You Don’t Know What You’ve Got Til It’s Gone
Companies like British Petroleum have firsthand experience with the breathtaking cost that comes from “inadequate knowledge sharing” which totaled billions of dollars in subsequent claims for them. In 2010, when their oil rig exploded, it took BP 5 days to notice the leak; pouring almost 900,000 liters of oil into the ocean. After demanding an investigation into the cause of the incident, the US Congress was stunned to learn the answer: an employee with “specialized knowledge” left BP and simply wasn’t replaced. This oversight cost the company approximately $62 billion. Yikes!
Most businesses aren’t on the same scale as BP, however, knowledge retention is still an expensive component of their bottom line. Approximate turnover costs can be calculated as such: 50% of the salary for an entry-level position, 125% for mid-level, and over 200% for senior executives.
This situation has become more urgent as we’re currently in the throes of the biggest workplace demographic shift ever. From 2005–2026, every 18 seconds a baby boomer will hit retirement age, with the peak resulting in a void of approximately 19% of the US workforce. Considering how many baby boomers hold senior positions with decades of specific experience, this knowledge capital must be identified and captured in company succession planning, workflow processes, mentoring and more.
The Crest of the Tidal Wave
Many companies struggle to define the parameters of institutional knowledge because it’s both tacit and explicit. Dorothy Leonard, a Harvard Business School professor offers the perfect definition: “stuff in your head that’s never been written down, never been documented. Maybe you’ve never articulated it.” As BP can attest, employee knowledge retention is crucial to maintaining business practices.
According to Gallup, each year a trillion dollars is collectively lost to voluntary employee turnover in the US. To add context, this means “a 100-person organization that provides an average salary of $50,000 could have turnover and replacement costs of approximately $660,000 to $2.6 million per year.” Many businesses fail to recognize the true cost of employee attrition extends far beyond the balance sheet and deeply affects intangibles like team morale, sales relationships, and even innovation, among others. While the loss from employee turnover is very real, thankfully, so are the solutions.
Knowledge Retention and the Corporate Memory
Work heuristics maintains the capabilities of a diverse, modern workforce by identifying and quantifying information to avoid knowledge loss. It captures the intangible, environment-specific process knowledge residing in an employee’s head, and retains it in perpetuity in the organizational corporate memory. Work heuristics observes each employee’s unique activity and collectively determines the most efficient process to implement across all systems. This offsets knowledge loss from employee attrition through capturing knowledge worker expertise and distilling out operational best practices. Capturing these nuances saves business relationships, technical knowledge and offers a competitive edge.

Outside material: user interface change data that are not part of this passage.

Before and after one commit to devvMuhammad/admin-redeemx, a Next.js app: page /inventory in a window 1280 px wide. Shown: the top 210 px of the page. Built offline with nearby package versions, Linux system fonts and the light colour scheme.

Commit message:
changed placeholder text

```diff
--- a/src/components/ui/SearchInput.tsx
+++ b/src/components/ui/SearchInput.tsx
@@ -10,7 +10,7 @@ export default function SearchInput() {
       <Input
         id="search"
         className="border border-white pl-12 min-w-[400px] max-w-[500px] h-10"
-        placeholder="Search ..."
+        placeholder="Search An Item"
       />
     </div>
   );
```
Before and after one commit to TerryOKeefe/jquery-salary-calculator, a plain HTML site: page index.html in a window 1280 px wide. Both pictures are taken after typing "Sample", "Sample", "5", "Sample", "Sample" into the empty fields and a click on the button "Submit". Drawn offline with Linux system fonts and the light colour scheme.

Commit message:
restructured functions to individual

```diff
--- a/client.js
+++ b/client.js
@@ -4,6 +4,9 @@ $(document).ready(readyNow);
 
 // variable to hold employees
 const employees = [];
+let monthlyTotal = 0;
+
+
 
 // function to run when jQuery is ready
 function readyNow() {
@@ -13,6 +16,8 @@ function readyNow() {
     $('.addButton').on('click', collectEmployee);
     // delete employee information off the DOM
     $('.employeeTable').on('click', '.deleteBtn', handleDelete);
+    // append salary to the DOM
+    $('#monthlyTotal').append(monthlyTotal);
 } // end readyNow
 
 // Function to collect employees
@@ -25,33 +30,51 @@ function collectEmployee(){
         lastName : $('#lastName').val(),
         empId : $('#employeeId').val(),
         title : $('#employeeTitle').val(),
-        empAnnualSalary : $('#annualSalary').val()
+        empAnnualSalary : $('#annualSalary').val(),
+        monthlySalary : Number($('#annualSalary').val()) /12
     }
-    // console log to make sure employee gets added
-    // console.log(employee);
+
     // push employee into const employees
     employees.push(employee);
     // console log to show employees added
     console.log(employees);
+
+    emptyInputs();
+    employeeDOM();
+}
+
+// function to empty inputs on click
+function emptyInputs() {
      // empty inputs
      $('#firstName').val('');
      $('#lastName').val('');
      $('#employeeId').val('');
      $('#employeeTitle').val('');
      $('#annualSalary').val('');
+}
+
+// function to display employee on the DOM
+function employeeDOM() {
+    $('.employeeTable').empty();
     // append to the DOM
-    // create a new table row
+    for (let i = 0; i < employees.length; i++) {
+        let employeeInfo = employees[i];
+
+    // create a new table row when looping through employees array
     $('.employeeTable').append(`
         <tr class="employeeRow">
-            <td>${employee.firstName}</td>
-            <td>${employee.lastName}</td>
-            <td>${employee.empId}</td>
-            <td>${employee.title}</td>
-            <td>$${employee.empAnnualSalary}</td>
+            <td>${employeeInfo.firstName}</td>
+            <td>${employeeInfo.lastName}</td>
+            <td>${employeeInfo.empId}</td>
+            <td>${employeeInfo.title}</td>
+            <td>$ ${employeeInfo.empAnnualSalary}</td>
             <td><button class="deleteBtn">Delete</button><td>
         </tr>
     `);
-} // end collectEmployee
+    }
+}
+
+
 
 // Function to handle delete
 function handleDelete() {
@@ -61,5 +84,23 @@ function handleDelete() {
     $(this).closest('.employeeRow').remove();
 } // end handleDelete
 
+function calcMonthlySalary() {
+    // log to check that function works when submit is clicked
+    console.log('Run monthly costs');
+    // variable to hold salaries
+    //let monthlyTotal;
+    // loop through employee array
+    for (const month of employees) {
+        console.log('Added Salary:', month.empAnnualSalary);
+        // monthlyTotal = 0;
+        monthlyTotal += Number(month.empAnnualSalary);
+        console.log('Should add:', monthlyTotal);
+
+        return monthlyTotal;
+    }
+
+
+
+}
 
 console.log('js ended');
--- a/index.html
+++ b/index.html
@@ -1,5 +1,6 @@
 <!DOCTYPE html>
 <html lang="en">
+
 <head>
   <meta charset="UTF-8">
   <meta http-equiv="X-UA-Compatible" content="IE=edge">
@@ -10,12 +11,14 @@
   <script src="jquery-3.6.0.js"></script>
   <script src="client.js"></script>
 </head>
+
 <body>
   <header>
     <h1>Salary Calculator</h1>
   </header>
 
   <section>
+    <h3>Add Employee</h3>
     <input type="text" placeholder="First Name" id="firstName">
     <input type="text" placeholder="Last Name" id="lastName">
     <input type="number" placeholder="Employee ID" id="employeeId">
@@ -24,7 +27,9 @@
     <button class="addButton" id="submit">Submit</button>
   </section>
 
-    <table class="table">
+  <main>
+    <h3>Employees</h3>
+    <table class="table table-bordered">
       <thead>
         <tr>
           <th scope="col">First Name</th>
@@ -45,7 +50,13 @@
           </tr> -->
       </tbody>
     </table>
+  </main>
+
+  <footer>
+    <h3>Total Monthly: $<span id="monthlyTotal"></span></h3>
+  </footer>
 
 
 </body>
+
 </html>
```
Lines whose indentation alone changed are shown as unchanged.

Thanks to the capabilities of WorkDone’s work heuristics management technology, human resources are freed up to focus on “high value” tasks above the “effort line,” as depicted in the graphic at the top of this article. With WorkDone, employee turnover no longer needs to be a costly liability for companies with senior employees, short-term staff, complex systems or outdated and undocumented processes.
Can work heuristics salvage the American Dream?